That said, unfortunately its still pretty difficult to debug Upstart jobs. You’ll get messages like “Job failed to start” or “Unknown job” without any obvious reasons why. The following is just a collection of the different methods I’ve found useful to debug Upstart jobs that are acting up.
Verify job configuration location
Upstart jobs are located in
/etc/init/ and are text files named
foo is your job name.
Session jobs can be found in one of the following directories:
$HOME/.init/(deprecated - supported for legacy User Jobs).
Check the job using the built-in validators
The built in validators are pretty basic, but they can help you catch simple errors, and save you from running into migration errors.
$ init-checkconfig foo.conf $ initctl check-config
Check the Job logs
The first and most obvious way to debug anything is to check the log files.

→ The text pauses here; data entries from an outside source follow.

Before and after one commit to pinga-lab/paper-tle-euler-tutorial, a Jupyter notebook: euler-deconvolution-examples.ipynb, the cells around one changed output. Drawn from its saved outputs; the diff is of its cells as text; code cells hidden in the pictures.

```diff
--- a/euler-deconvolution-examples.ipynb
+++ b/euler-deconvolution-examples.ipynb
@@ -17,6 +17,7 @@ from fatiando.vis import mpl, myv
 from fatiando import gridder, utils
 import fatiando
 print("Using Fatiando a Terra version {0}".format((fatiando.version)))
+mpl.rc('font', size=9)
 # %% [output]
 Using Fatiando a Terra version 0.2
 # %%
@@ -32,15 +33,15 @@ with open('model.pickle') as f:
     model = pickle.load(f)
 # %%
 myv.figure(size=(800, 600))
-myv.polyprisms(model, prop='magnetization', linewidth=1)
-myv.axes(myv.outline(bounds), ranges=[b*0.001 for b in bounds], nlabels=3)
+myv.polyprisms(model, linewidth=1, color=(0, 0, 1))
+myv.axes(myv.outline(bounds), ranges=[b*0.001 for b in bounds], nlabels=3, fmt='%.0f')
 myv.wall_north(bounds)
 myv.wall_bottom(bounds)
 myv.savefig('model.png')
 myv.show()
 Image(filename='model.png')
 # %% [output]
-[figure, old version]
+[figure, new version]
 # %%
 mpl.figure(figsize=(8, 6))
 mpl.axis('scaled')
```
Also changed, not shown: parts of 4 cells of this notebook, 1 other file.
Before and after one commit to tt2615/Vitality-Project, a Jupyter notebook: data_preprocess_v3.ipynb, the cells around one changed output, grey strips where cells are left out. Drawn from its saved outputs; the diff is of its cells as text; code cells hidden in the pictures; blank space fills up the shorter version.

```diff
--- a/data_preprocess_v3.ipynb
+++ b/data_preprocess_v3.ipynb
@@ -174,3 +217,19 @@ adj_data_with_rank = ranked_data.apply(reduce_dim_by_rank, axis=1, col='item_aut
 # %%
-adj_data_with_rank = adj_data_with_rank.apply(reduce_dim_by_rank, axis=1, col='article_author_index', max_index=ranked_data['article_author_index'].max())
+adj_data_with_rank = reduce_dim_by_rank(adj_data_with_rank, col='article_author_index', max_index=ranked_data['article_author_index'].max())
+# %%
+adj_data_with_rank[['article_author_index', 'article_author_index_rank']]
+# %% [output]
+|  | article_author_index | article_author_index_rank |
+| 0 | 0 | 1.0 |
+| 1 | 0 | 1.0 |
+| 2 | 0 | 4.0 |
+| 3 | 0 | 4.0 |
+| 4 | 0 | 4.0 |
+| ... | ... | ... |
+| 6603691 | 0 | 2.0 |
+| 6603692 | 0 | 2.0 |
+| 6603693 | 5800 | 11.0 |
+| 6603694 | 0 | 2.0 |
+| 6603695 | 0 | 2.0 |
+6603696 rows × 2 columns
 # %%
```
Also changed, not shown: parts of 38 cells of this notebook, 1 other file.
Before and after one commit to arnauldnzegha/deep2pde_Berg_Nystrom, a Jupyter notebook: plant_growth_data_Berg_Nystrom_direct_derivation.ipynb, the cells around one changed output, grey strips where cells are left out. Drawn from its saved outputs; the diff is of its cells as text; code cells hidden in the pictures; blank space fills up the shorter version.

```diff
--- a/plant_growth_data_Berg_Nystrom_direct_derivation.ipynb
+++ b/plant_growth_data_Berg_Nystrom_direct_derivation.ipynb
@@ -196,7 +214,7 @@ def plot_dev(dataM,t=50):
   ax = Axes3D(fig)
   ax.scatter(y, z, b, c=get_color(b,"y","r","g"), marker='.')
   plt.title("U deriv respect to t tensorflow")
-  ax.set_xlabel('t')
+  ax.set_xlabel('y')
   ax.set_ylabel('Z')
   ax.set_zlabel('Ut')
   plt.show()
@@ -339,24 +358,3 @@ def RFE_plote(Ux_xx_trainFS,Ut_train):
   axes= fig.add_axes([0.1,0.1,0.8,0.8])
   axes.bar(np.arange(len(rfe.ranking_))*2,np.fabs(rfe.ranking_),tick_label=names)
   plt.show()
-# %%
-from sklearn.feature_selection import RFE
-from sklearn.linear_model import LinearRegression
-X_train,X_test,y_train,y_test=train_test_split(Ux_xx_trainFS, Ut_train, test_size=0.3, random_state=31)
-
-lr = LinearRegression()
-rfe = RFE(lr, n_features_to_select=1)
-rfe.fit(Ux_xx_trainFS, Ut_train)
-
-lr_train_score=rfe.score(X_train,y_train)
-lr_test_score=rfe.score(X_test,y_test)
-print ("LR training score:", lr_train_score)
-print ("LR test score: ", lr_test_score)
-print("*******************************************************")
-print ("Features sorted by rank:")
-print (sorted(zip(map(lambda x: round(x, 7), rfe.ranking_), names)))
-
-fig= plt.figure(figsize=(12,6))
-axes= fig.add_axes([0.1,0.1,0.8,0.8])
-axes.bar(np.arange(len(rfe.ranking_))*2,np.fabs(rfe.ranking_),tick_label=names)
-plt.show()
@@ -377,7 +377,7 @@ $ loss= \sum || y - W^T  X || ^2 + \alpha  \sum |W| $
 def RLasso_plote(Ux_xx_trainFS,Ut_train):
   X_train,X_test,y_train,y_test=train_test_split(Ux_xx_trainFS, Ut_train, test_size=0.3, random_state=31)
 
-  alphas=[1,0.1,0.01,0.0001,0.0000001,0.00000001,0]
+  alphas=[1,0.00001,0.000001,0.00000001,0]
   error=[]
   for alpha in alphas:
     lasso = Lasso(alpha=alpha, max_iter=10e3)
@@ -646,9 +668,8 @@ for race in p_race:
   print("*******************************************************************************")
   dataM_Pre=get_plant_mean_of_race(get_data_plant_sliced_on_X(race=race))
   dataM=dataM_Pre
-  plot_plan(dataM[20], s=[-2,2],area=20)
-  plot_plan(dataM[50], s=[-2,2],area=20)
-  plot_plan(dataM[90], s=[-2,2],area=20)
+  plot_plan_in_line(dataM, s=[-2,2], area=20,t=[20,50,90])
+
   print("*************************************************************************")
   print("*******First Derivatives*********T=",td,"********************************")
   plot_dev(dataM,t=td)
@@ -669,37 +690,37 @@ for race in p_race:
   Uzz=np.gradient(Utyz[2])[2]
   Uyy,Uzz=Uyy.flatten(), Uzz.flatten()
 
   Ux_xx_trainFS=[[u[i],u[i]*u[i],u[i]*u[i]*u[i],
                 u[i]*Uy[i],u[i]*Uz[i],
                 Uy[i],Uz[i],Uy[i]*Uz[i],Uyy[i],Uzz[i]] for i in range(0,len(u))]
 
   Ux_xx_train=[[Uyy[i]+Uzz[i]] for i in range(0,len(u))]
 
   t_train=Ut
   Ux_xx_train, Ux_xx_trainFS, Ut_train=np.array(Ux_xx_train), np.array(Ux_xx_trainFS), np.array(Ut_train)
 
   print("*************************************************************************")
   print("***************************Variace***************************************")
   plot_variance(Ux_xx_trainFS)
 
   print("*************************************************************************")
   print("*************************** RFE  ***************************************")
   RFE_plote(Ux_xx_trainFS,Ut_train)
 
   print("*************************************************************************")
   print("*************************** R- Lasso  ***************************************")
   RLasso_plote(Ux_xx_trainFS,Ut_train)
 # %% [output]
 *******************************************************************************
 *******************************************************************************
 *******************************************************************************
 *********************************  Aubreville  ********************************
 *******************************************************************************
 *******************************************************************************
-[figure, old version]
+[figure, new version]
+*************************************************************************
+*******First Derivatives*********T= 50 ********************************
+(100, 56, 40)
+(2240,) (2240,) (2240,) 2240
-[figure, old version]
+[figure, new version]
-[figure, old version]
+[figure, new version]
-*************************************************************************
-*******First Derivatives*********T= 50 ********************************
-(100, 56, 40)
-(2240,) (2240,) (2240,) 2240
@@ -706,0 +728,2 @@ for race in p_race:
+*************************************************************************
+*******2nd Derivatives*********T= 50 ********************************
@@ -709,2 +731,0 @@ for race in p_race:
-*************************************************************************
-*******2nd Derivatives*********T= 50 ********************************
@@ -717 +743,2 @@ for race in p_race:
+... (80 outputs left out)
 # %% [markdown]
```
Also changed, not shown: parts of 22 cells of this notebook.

By default all Upstart jobs will log their output to a log file located at
foo is your job name.
Note: Session/User jobs have a special log location:
Enable Verbose/Debug mode
If the log files aren’t helpful enough, you can enable verbose debugging using
sudo initctl log-priority debug sudo start foo
dmesg for related information
If the logs still don’t show any new information about why the job is failing, you can try
grepping the output of
sudo dmesg | grep foo
This has helped me solve
start: Job failed to start issues where the errors occured in the
pre-start script stanza.
Force reload Upstart configuration
While this should be unnecesssary (Upstart watches for changes to the config directories), you can force a reload
sudo initctl reload-configuration
Unknown Job errors
In my experience
start: Unknown job: foo errors happen for three reasons.
You are incorrectly spelling/calling the job -
/etc/init/foo-job.confshould be called by
Solving the first case is simple, stop being stupid. You can verify that your job exists by
initctl list | grep foo
Theres an error in the job configuration file
Debugging the second case is a bit more difficult. Job configuration is loaded immediately on system startup, and you will have to check syslog for errors related to your specific job. I’ve had luck grepping
You are attempting to start a Session job and a Upstart session has not been started.
If you are trying to start a session job, ensure that there is a valid Upstart session running
echo "$UPSTART_SESSION". Make sure that you are running your terminal as the correct user. By default Ubuntu will start a Upstart session for you.